Signs of Life for Sugar Sweetened Beverage Consumption Trends
A recent research study by Sara N. Bleich, PhD, et al at Johns Hopkins Bloomberg School of Public Health shows that simple signs that link exercise to sugar-sweetened beverage consumption does help teens make healthier choices. Fortunately, this study was picked up by multiple media outlets noted below, adding needed exposure to the detrimental effects of sugar-sweetened beverages.
- HealthDay (10/17, Preidt) also reports on the study, saying researchers installed signs “in six corner stores in low-income, predominately black neighborhoods in Baltimore” informing consumers about calories, sugar and the exercise needed to burn off a soda. Of the teens interviewed after a drink purchase, “59 percent said they believed the information on the signs and 40 percent said they changed their purchases as a result.”
- BBC News (10/17) reports on the research and said “the most effective sign said it took five miles to walk off the 250 calories in a sugary drink.”
- CNN (10/16, Wilson) reports, while “more than 20 chain restaurants will be posting calorie counts on their menus” by next year, the research suggests “the number of calories in a food or beverage item doesn’t mean much to many folks.” However, showing people how much physical activity is needed to burn those same calories makes a difference.

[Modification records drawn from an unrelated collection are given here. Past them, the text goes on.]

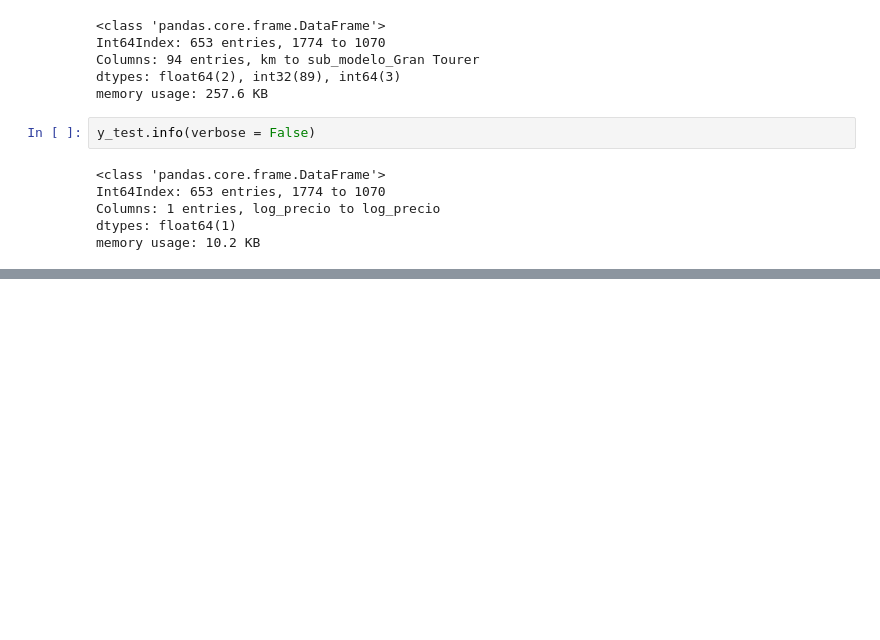
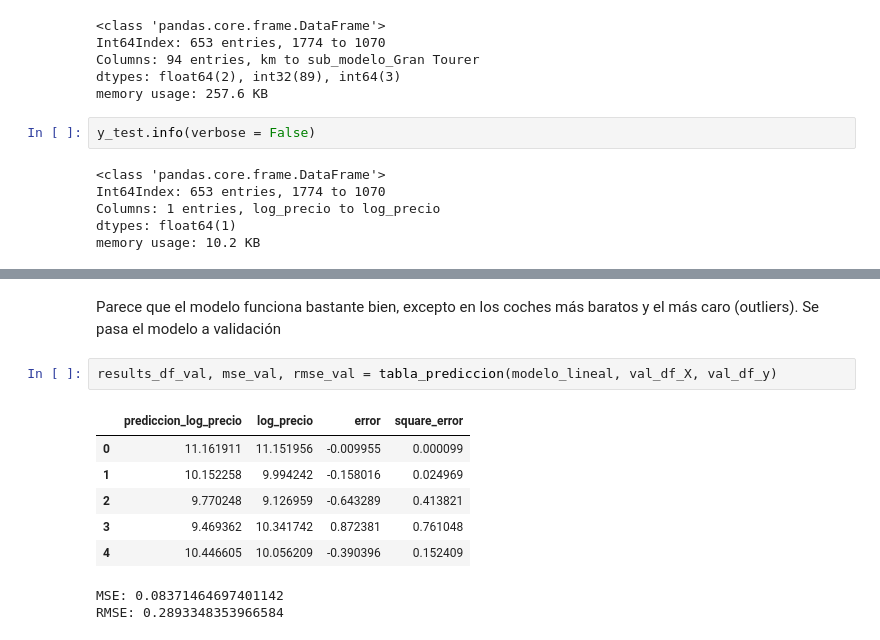
Before and after one commit to Rodrixx05/bmw-pricing, a Jupyter notebook: bmw_pricing_project.ipynb, the cells around one changed output, grey strips where cells are left out. Cells and saved outputs as stored; diff of their text form; blank space fills up the shorter version.

```diff
--- a/bmw_pricing_project.ipynb
+++ b/bmw_pricing_project.ipynb
@@ -1356,0 +1396,13 @@ memory usage: 10.2 KB
+# %% [markdown]
+Parece que el modelo funciona bastante bien, excepto en los coches más baratos y el más caro (outliers). Se pasa el modelo a validación
+# %%
+results_df_val, mse_val, rmse_val = tabla_prediccion(modelo_lineal, val_df_X, val_df_y)
+# %% [output]
+|  | prediccion_log_precio | log_precio | error | square_error |
+| 0 | 11.161911 | 11.151956 | -0.009955 | 0.000099 |
+| 1 | 10.152258 | 9.994242 | -0.158016 | 0.024969 |
+| 2 | 9.770248 | 9.126959 | -0.643289 | 0.413821 |
+| 3 | 9.469362 | 10.341742 | 0.872381 | 0.761048 |
+| 4 | 10.446605 | 10.056209 | -0.390396 | 0.152409 |
+MSE: 0.08371464697401142
+RMSE: 0.2893348353966584
```
Also changed, not shown: parts of 13 cells of this notebook.
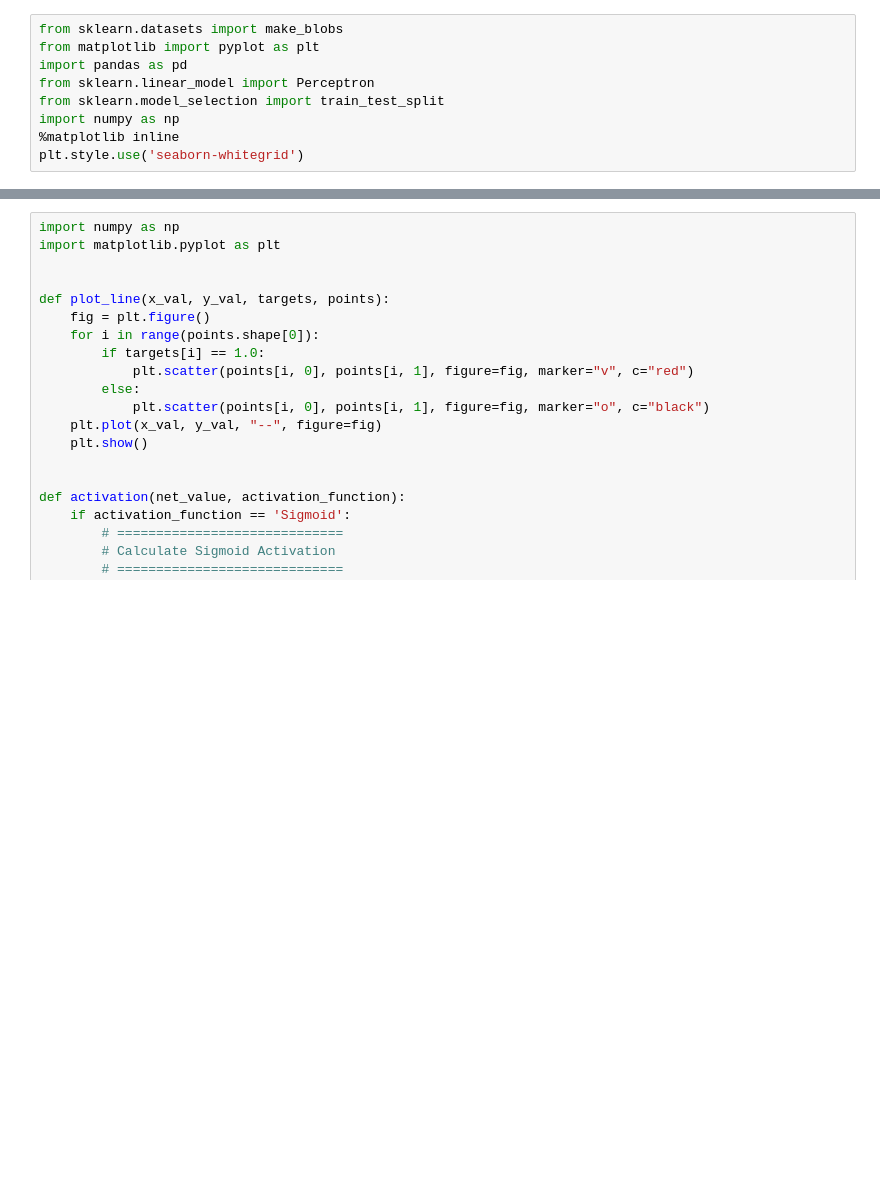
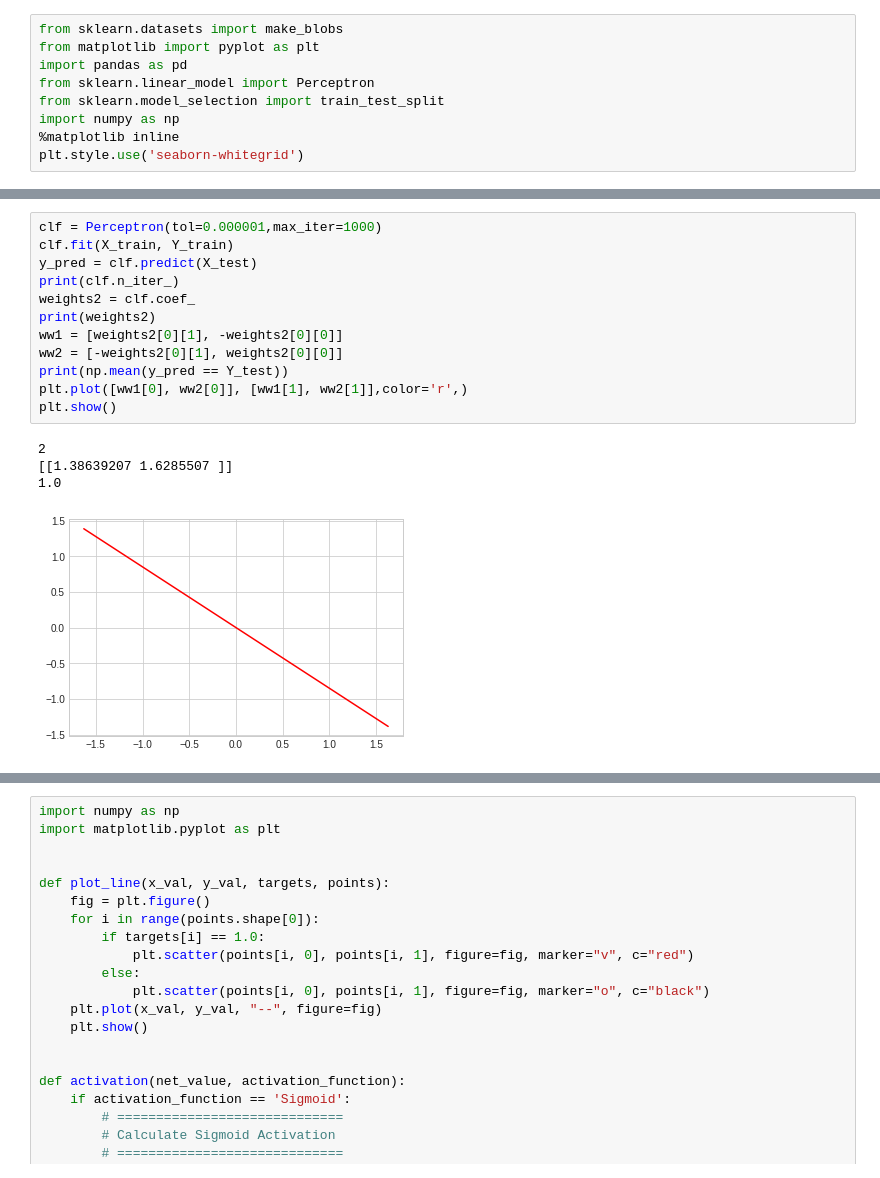
Before and after one commit to moomen91/ML, a Jupyter notebook: 1st_Assignment.ipynb, the cells around one changed output, grey strips where cells are left out. Saved outputs shown, nothing was run; the diff lists cells and outputs as text; blank space fills up the shorter version.

```diff
--- a/1st_Assignment.ipynb
+++ b/1st_Assignment.ipynb
@@ -63,3 +141,20 @@ plt.show()
+# %%
+clf = Perceptron(tol=0.000001,max_iter=1000)
+clf.fit(X_train, Y_train)
+y_pred = clf.predict(X_test)
+print(clf.n_iter_)
+weights2 = clf.coef_
+print(weights2)
+ww1 = [weights2[0][1], -weights2[0][0]]
+ww2 = [-weights2[0][1], weights2[0][0]]
+print(np.mean(y_pred == Y_test))
+plt.plot([ww1[0], ww2[0]], [ww1[1], ww2[1]],color='r',)
+plt.show()
+# %% [output]
+2
+[[1.38639207 1.6285507 ]]
+1.0
+[figure, added]
 # %%
 # Apply the perceptron learning algorithm
 # Strategy: I need to apply the classifier on the dataset and then I will need the same data drawing
```
Also changed, not shown: parts of 5 cells of this notebook.
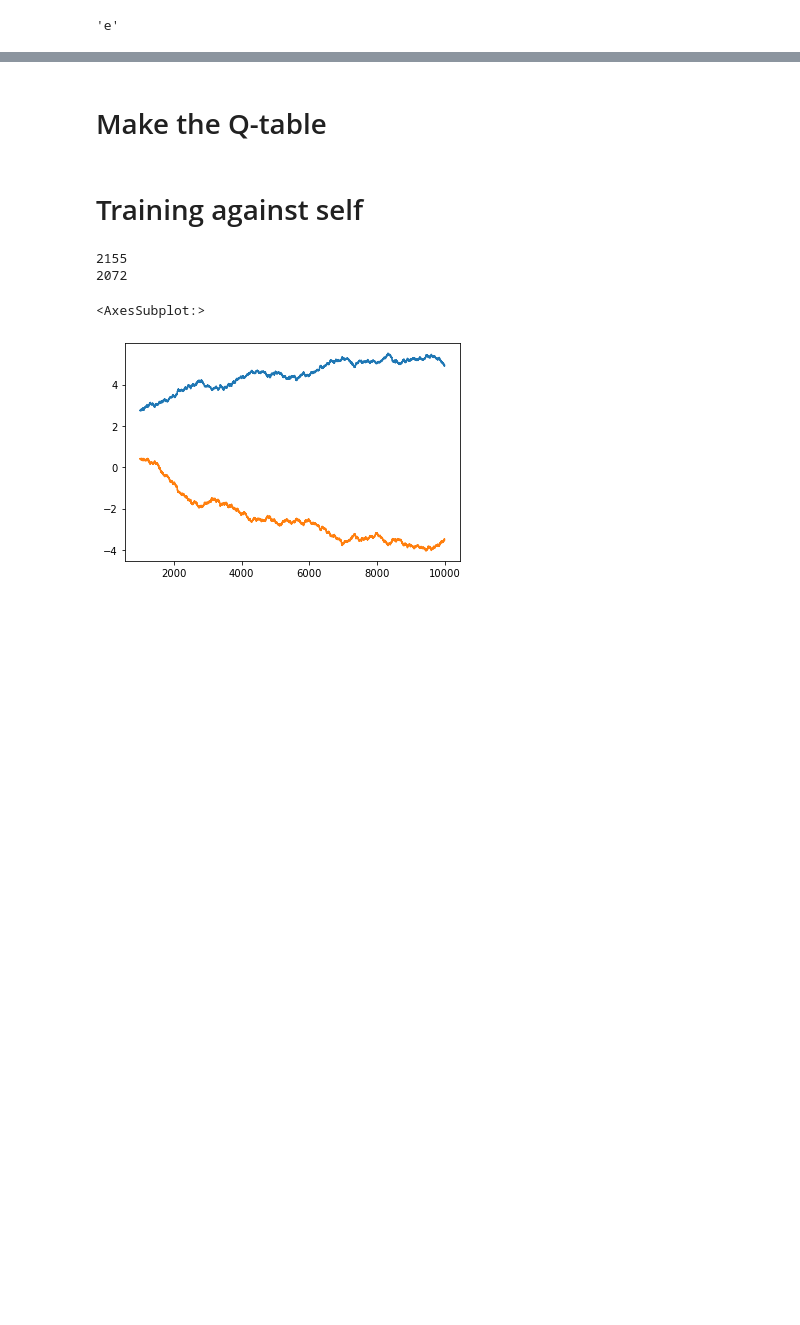
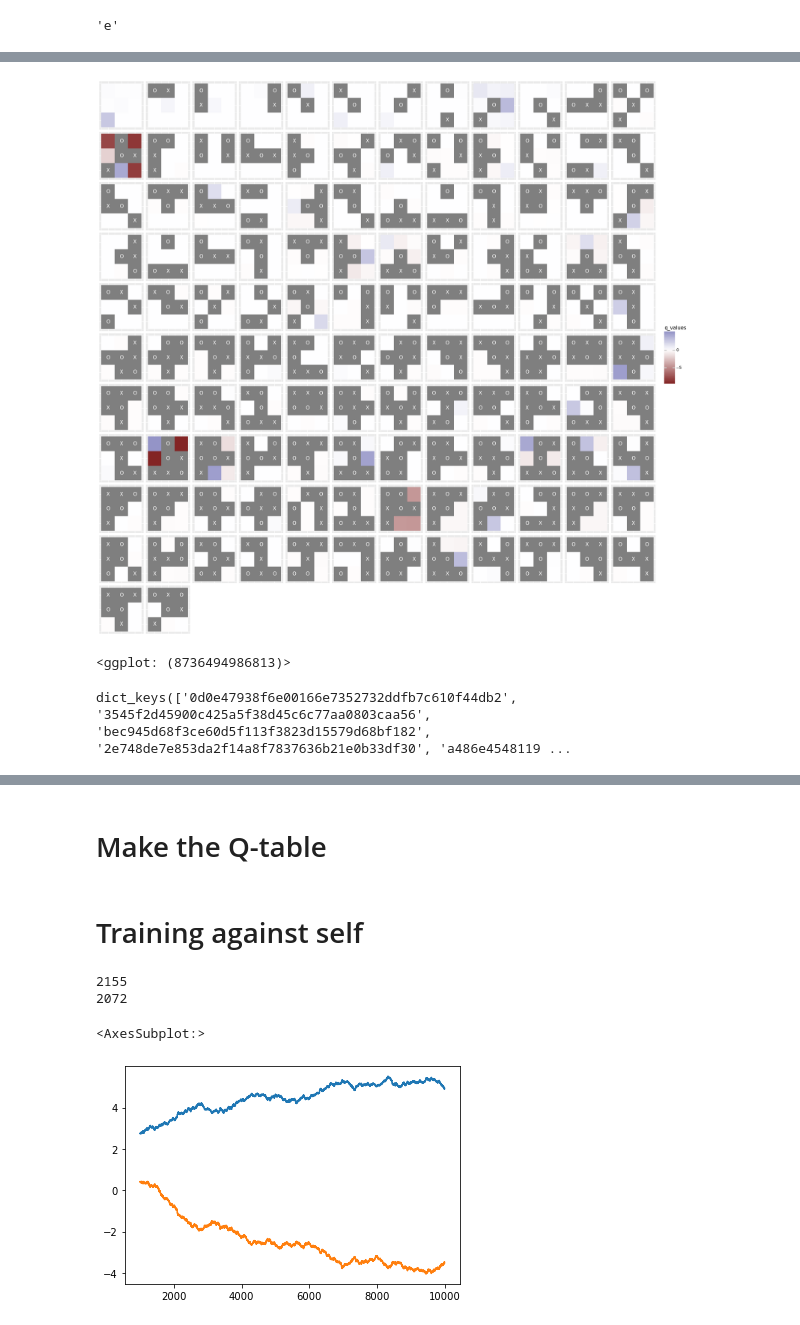
Before and after one commit to PaulHiemstra/ideas, a Jupyter notebook: tictactoe_graph/tactoe_rl.ipynb, the cells around one changed output, grey strips where cells are left out. Drawn from its saved outputs; the diff is of its cells as text; code cells hidden in the pictures; blank space fills up the shorter version.

```diff
--- a/tictactoe_graph/tactoe_rl.ipynb
+++ b/tictactoe_graph/tactoe_rl.ipynb
@@ -37,0 +39,29 @@ determine_move(tree, 'a', False)
+# %%
+import warnings
+
+warnings.filterwarnings('ignore')
+tictactoe = Tictoe(3)
+player_tree = Player_vs_tree(1,
+                            tree,
+                            alpha = 0.01,
+                            gamma = 0.8,
+                            epsilon = 0.1)
+
+no_episodes = 1000000
+rewards = np.zeros(no_episodes)
+frame_counter = 0
+plots = {}
+for ep_idx in tqdm(range(no_episodes)):
+    while not tictactoe.is_endstate():
+        tictactoe = player_tree.make_move(tictactoe)
+        tictactoe = player_tree.make_computer_move(tictactoe)
+        player_tree.update_qtable()
+
+    rewards[ep_idx] = tictactoe.get_reward(1)
+
+    # Specifically meant for plotting the frames in the YT movie
+    if ep_idx % 2000 == 0:
+        #ggsave(player_tree.plot_qtable(), filename='plots/qtable_ep%06d.png' % frame_counter)
+        plots[frame_counter] = player_tree.plot_qtable()
+        frame_counter += 1
+    tictactoe.reset_board()
@@ -37,0 +93,9 @@ determine_move(tree, 'a', False)
+# %%
+player_tree.plot_qtable()
+# %% [output]
+[figure, added]
+<ggplot: (8736494986813)>
+# %%
+player_tree.qtable.keys()
+# %% [output]
+dict_keys(['0d0e47938f6e00166e7352732ddfb7c610f44db2', '3545f2d45900c425a5f38d45c6c77aa0803caa56', 'bec945d68f3ce60d5f113f3823d15579d68bf182', '2e748de7e853da2f14a8f7837636b21e0b33df30', 'a486e4548119 ...
```
Also changed, not shown: parts of 36 cells of this notebook, 3 other files.
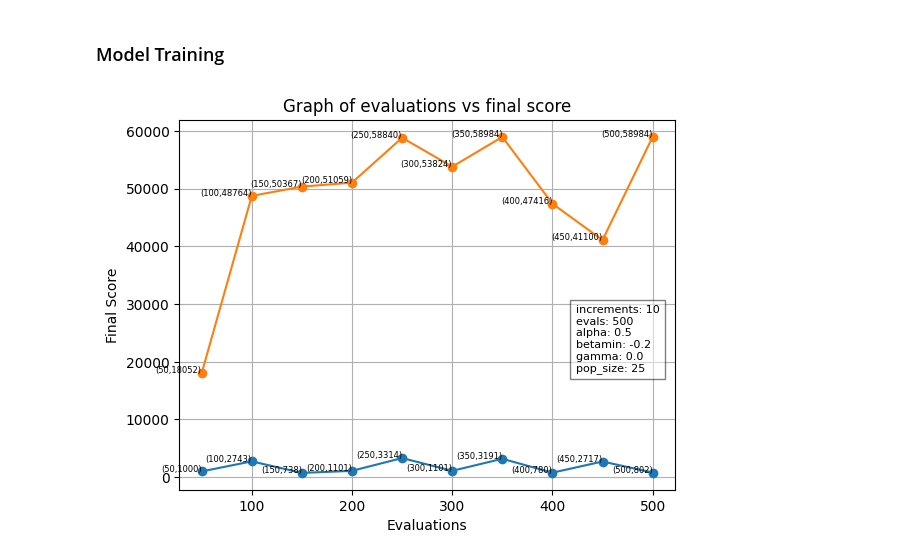
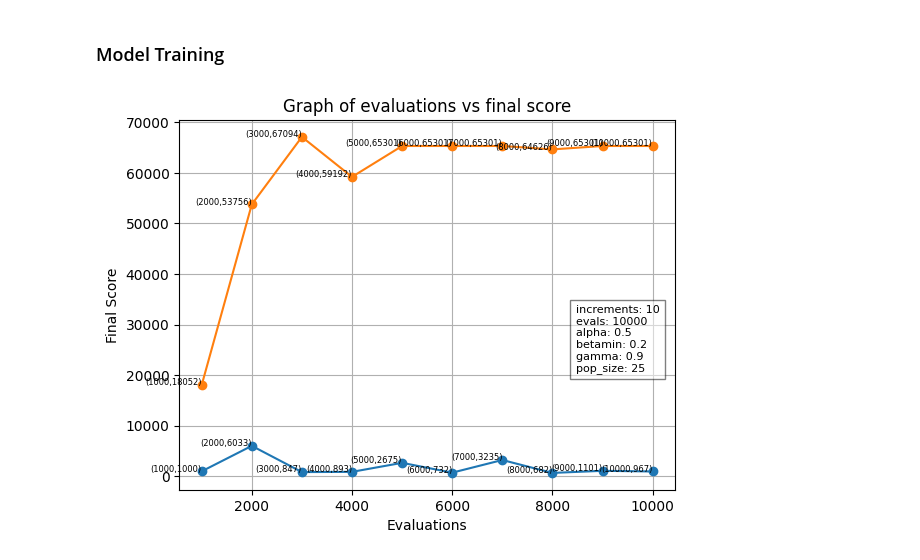
Before and after one commit to LDY681/CITS4404_project, a Jupyter notebook: CITS4404.ipynb, the cells around one changed output. Drawn from its saved outputs; the diff is of its cells as text; code cells hidden in the pictures.

```diff
--- a/CITS4404.ipynb
+++ b/CITS4404.ipynb
@@ -283,10 +283,10 @@ def incremental_firefly(increments = 10,
     return results, training_scores
 
 increments = 10
-evals = 500
+evals = 10000
 alpha = 0.5
-betamin = -0.2
-gamma = 0.0
+betamin = 0.2
+gamma = 0.9
 pop_size = 25
 
 results, training_scores = incremental_firefly(increments=increments, pop_size = pop_size,
@@ -294,31 +294,31 @@ results, training_scores = incremental_firefly(increments=increments, pop_size =
 results = np.array(results)
 training_scores = np.array(training_scores)
 
 x_values = (np.arange(len(results)) + 1) * (evals/increments)
 
 plt.plot(x_values, results, marker='o')
 
 for i in range(len(x_values)):
     plt.text(x_values[i], results[i], f'({int(x_values[i])},{int(results[i])})', fontsize=6, ha='right')
     plt.text(x_values[i], training_scores[i], f'({int(x_values[i])},{int(training_scores[i])})', fontsize=6, ha='right')
 
 plt.plot(x_values, training_scores, marker='o')
 
 plt.xlabel('Evaluations')
 plt.ylabel('Final Score')
 plt.title('Graph of evaluations vs final score')
 plt.grid()
 
 variable_info = (f'increments: {increments}\n'
                  f'evals: {evals}\n'
                  f'alpha: {alpha}\n'
                  f'betamin: {betamin}\n'
                  f'gamma: {gamma}\n'
                  f'pop_size: {pop_size}')
 
 plt.text(0.8, 0.5, variable_info, transform=plt.gca().transAxes, fontsize=8,
          verticalalignment='top', bbox=dict(facecolor='white', alpha=0.5))
 
 plt.show()
 # %% [output]
-[figure, old version]
+[figure, new version]
```
Also changed, not shown: 3 other files.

Instead of lecturing the population about the overarching concept of the health impact of excessive sugar intake and the science behind it, this study further substantiates the need to simplify the message in a manner that is relevant to the constituency. Stating that you have to walk 3 miles to burn off the 227 calories of a 20 ounce soda, is far more effective and powerful than just stating calorie counts
In Harris County, the HCMS “Shut Out Sugar” Program, takes a similar approach, using local landmarks as examples of distances to run to burn off calories consumed by sugar sweetened beverages. You can read more about the “Shut Out Sugar” campaign at sugarshutout.org or a previous KridelOnHealth.com post.
Another positive step in addressing personal responsibility is the fact that several restaurant chains have not only begun to post calorie counts, but some have also started to show people how much physical activity is needed to burn those same calories.
The more exposure this topic gets the greater the impact on the fight against obesity.
Houston facial plastic surgeon, Russell Kridel, MD, is currently a member of the AMA Board of Trustees and the immediate past chair of the AMA Council on Science and Public Health.
Any views expressed on this blog should be considered personal views of Dr. Kridel and are not official statements of AMA policy (which is set by the AMA House of Delegates) nor are they official descriptions of actions of the AMA Board of Trustees.